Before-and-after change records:
=== Section Start ===

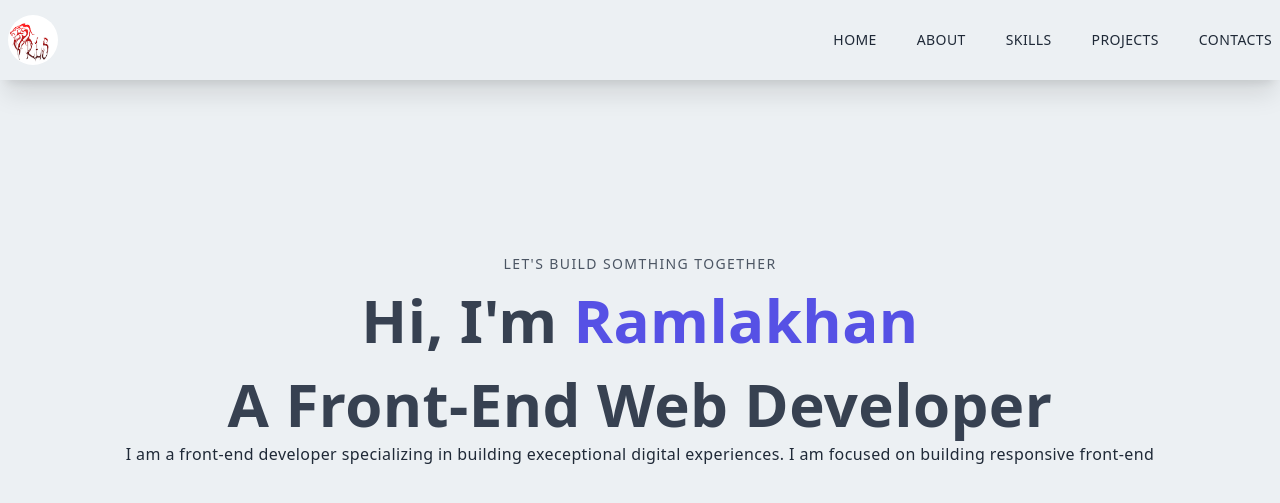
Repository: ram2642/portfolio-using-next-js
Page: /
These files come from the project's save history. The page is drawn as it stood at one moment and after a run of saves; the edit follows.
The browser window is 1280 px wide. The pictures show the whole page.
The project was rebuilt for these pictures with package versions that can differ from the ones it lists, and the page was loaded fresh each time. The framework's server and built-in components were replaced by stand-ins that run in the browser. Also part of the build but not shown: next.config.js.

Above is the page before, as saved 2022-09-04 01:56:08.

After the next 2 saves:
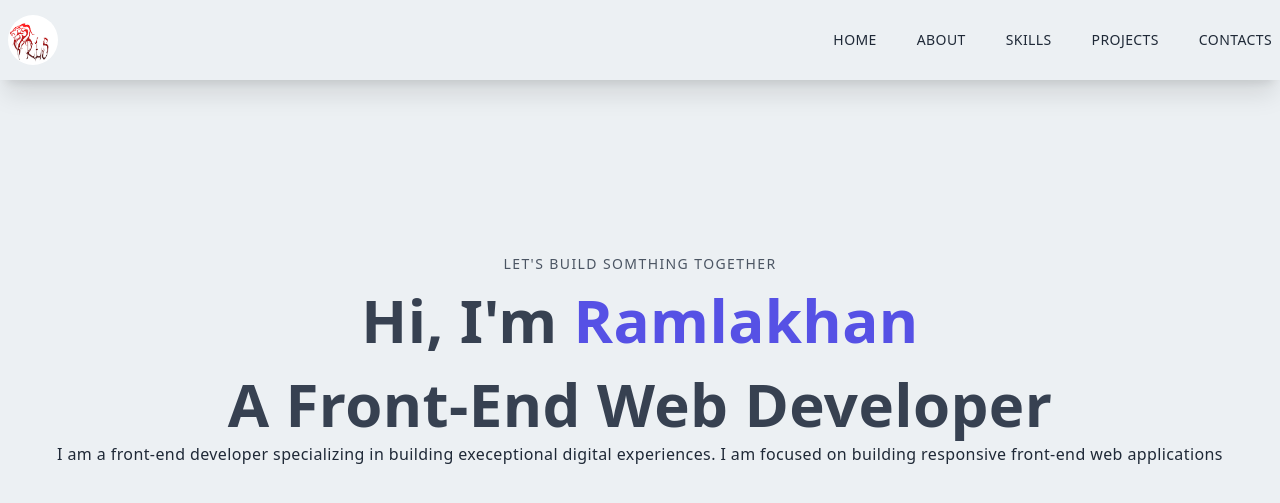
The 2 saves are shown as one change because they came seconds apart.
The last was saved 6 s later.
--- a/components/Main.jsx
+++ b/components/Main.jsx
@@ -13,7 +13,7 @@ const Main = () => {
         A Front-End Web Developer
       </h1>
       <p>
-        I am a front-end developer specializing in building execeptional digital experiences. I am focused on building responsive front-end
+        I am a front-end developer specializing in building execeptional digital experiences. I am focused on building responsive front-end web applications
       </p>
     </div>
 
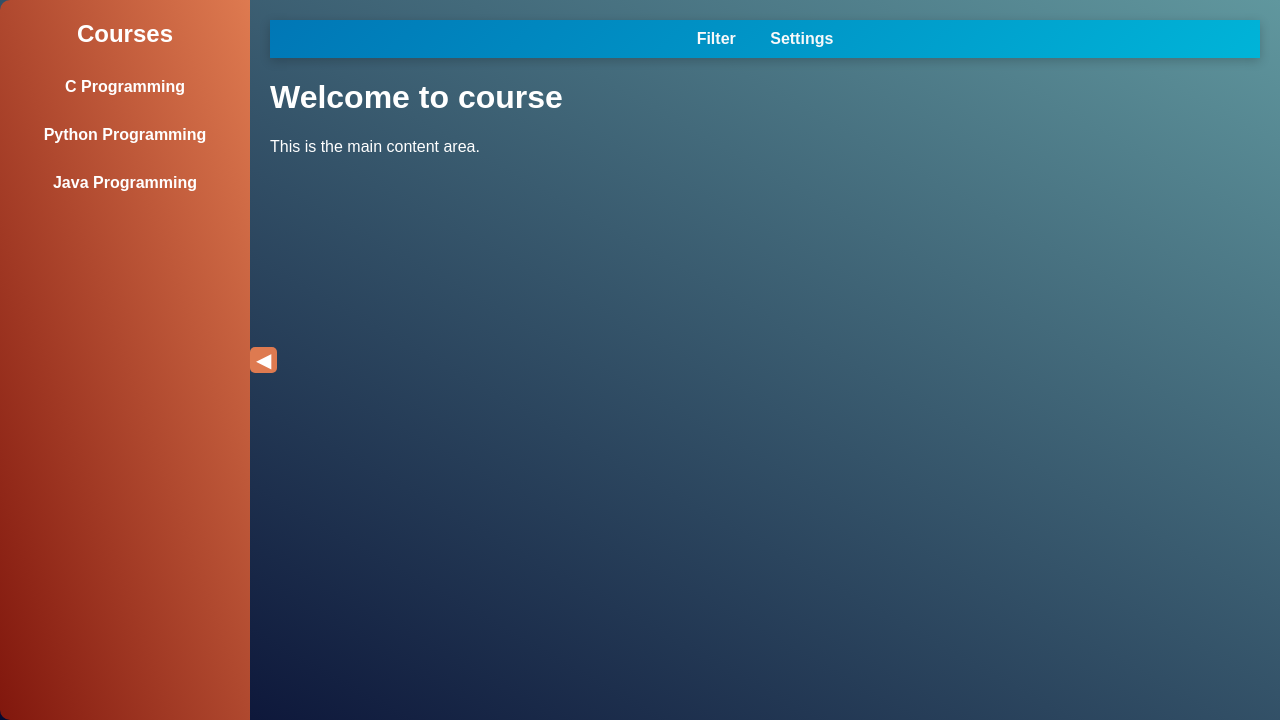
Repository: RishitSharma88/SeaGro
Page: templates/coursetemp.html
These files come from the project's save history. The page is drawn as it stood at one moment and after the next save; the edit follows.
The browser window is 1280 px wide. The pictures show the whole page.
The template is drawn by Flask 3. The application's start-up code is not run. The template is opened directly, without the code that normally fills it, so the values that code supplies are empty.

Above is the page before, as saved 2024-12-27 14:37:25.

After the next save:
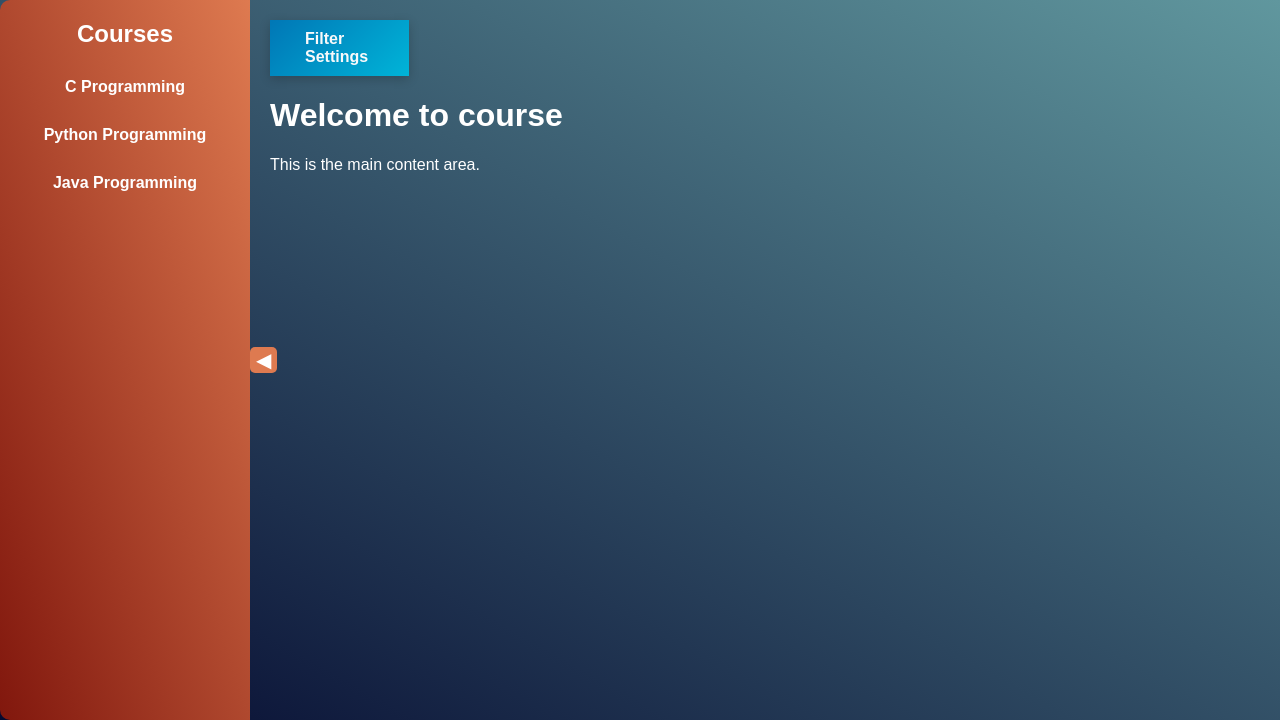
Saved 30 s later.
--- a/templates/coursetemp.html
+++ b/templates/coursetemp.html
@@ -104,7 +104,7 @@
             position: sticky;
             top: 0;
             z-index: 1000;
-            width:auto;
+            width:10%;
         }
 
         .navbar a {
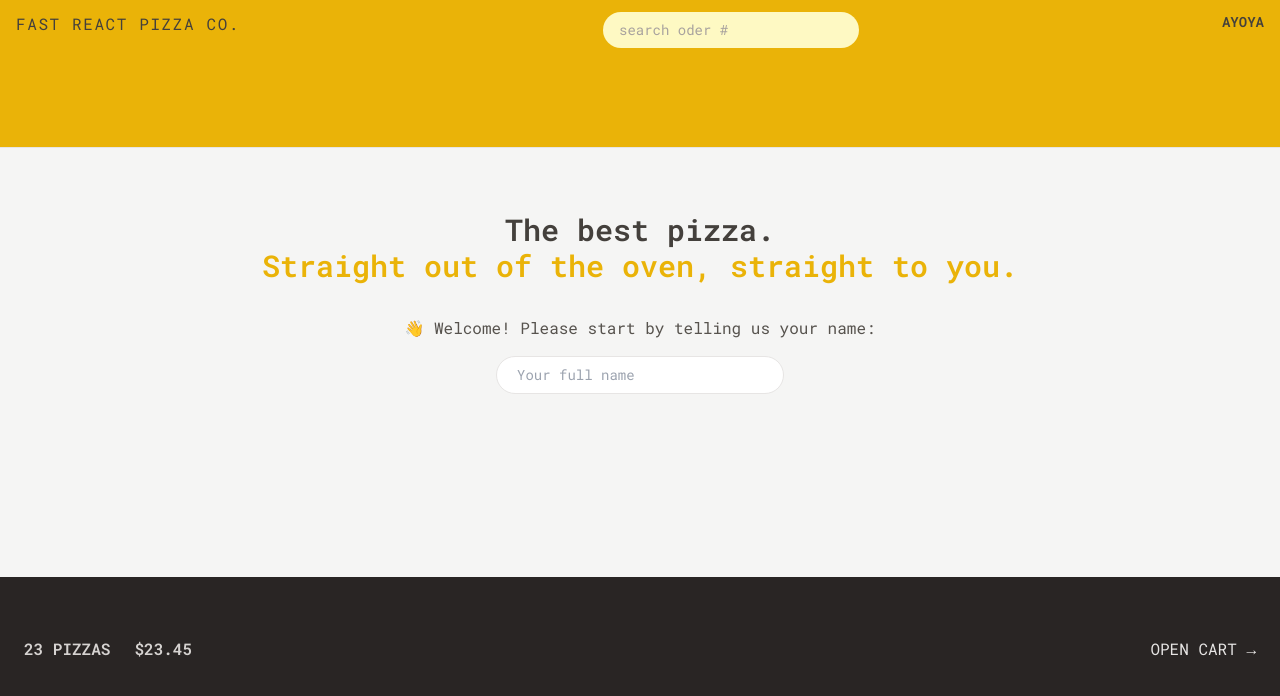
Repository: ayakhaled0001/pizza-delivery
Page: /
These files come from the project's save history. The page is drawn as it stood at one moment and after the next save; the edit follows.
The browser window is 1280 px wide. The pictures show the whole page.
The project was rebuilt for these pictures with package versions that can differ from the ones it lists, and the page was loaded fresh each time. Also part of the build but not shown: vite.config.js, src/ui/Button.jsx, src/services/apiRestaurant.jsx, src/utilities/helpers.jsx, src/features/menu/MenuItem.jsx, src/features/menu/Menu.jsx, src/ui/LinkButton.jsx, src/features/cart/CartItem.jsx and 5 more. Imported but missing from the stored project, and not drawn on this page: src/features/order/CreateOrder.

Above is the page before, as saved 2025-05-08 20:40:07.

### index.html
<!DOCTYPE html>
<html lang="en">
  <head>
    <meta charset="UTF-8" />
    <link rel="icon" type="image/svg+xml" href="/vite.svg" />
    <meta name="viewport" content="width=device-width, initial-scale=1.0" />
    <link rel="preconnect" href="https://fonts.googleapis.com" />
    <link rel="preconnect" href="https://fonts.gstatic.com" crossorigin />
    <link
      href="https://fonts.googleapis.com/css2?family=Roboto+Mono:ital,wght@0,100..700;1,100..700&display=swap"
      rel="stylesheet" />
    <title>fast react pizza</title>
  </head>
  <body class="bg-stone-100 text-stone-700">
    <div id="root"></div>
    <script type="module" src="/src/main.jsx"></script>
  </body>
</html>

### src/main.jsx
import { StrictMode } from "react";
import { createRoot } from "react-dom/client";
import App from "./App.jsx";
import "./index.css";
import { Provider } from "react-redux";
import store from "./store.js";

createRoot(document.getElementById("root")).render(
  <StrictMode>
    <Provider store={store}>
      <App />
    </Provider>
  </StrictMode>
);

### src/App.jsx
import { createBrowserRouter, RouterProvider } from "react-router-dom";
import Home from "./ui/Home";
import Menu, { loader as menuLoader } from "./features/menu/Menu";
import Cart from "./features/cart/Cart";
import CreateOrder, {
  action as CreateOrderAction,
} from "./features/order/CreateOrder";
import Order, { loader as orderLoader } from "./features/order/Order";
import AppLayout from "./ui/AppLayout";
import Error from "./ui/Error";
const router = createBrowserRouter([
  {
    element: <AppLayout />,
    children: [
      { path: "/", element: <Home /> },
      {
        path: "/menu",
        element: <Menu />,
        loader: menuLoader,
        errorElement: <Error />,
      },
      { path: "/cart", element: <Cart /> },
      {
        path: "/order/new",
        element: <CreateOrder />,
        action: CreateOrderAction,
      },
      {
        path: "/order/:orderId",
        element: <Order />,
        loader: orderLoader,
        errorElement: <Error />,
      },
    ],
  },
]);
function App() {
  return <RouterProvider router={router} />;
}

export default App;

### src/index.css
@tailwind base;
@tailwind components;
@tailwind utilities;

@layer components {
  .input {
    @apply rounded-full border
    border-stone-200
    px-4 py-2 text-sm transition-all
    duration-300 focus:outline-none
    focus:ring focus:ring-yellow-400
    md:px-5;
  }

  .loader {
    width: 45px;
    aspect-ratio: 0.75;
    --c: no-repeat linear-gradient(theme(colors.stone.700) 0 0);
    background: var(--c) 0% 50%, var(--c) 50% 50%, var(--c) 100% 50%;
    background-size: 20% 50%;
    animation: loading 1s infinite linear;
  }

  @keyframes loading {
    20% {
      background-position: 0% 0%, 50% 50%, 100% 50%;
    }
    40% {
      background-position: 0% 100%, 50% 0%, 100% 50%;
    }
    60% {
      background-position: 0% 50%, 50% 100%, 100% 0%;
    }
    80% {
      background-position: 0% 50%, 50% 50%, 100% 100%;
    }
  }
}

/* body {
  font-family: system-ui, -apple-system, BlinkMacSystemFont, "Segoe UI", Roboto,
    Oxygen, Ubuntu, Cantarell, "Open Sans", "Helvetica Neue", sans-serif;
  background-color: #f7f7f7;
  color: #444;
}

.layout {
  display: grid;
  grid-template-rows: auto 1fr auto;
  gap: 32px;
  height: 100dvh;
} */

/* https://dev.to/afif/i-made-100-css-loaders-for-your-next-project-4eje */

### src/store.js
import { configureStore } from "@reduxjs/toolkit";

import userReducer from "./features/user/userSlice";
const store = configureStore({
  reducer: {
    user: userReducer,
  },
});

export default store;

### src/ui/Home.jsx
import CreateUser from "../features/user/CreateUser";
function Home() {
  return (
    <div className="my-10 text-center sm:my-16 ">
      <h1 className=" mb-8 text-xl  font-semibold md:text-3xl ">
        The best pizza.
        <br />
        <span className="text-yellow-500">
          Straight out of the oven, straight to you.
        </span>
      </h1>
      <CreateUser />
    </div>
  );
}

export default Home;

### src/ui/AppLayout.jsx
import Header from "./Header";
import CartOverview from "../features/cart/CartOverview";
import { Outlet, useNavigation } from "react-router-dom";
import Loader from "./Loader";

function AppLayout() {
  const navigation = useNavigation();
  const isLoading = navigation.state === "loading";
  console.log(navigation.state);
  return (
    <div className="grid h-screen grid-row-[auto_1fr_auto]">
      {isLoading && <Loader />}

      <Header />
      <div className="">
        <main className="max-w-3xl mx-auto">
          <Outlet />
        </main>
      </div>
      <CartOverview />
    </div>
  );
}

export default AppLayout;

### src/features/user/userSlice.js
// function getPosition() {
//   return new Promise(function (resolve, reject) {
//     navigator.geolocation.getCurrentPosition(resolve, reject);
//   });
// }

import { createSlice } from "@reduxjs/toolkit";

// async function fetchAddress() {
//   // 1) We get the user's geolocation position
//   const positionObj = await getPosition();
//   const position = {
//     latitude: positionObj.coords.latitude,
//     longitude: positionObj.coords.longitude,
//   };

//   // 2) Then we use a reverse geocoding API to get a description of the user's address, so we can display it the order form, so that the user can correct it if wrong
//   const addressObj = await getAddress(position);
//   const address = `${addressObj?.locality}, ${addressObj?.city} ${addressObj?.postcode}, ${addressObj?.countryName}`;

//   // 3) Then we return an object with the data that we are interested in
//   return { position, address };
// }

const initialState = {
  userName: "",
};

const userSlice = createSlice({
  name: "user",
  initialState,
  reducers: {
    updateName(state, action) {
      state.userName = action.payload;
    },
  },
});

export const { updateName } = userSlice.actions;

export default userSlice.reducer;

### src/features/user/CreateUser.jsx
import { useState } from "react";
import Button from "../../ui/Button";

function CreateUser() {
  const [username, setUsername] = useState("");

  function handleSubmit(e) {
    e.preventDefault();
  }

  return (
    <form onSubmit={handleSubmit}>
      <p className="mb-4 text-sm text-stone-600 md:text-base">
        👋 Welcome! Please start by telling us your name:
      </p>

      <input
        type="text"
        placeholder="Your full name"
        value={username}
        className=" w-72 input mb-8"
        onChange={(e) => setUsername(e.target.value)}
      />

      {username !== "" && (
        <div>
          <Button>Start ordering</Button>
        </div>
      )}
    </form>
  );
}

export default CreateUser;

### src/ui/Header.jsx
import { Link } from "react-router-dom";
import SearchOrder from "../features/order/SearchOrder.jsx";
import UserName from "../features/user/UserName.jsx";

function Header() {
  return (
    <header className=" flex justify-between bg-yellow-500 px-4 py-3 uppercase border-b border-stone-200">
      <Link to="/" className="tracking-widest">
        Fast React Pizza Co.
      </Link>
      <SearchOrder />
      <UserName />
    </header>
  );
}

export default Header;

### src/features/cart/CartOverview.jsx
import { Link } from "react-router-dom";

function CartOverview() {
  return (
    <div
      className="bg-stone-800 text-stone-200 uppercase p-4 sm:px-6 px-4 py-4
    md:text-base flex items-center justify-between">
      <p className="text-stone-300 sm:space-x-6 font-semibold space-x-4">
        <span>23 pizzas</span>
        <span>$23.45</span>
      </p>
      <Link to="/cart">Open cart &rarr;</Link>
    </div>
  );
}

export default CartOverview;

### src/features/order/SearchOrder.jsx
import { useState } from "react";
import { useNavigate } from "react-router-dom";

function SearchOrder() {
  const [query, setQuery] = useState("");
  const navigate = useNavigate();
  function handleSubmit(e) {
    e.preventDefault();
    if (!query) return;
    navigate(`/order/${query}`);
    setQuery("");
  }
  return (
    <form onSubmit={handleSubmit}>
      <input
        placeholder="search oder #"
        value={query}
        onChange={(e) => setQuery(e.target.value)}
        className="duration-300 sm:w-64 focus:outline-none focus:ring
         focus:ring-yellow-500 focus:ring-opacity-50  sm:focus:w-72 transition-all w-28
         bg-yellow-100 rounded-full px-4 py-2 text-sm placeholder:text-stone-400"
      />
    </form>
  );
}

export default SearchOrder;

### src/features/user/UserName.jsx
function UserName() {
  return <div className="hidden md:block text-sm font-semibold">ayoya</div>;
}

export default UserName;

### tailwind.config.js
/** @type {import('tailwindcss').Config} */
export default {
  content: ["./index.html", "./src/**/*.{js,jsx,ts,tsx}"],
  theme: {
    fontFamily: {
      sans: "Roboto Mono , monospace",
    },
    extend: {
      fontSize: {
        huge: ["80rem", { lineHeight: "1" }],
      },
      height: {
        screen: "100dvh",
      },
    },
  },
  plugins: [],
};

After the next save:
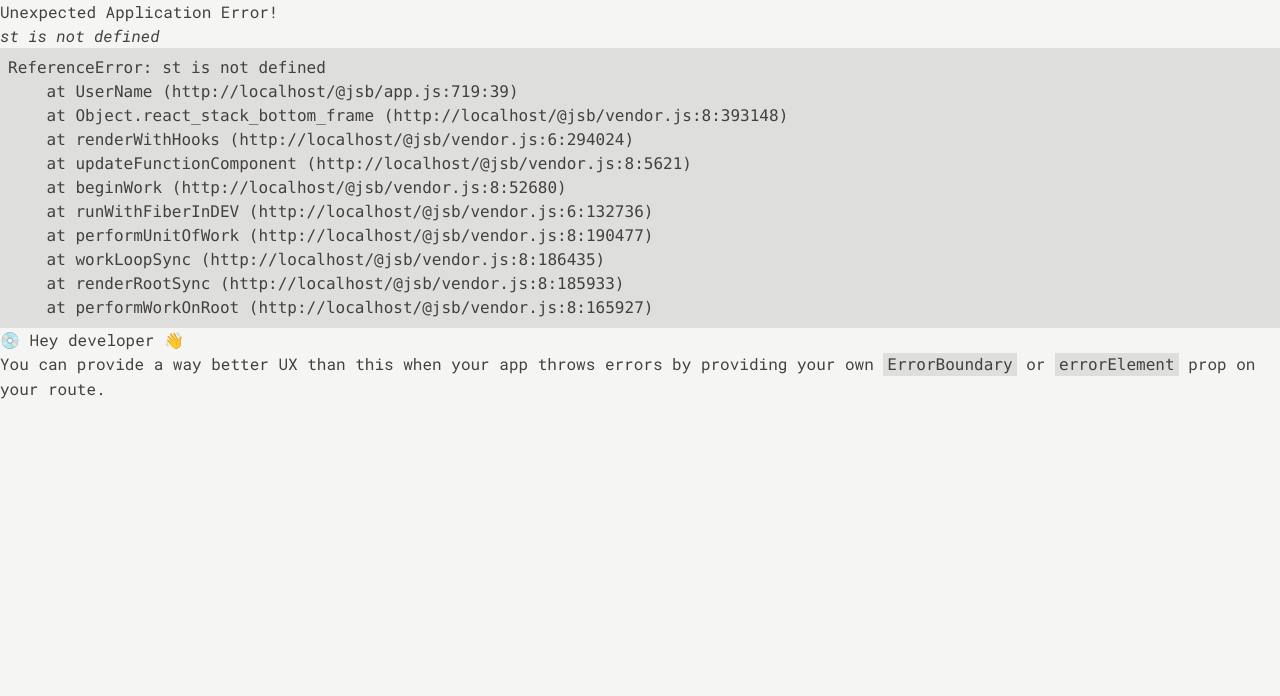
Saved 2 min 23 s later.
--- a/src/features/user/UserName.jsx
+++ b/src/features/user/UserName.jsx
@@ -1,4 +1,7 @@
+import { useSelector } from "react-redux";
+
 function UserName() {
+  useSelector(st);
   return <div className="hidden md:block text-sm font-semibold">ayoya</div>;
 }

=== Section End ===

#### Task
Write only the number of lines in the entries that contain the word "router".

#### Your solution
7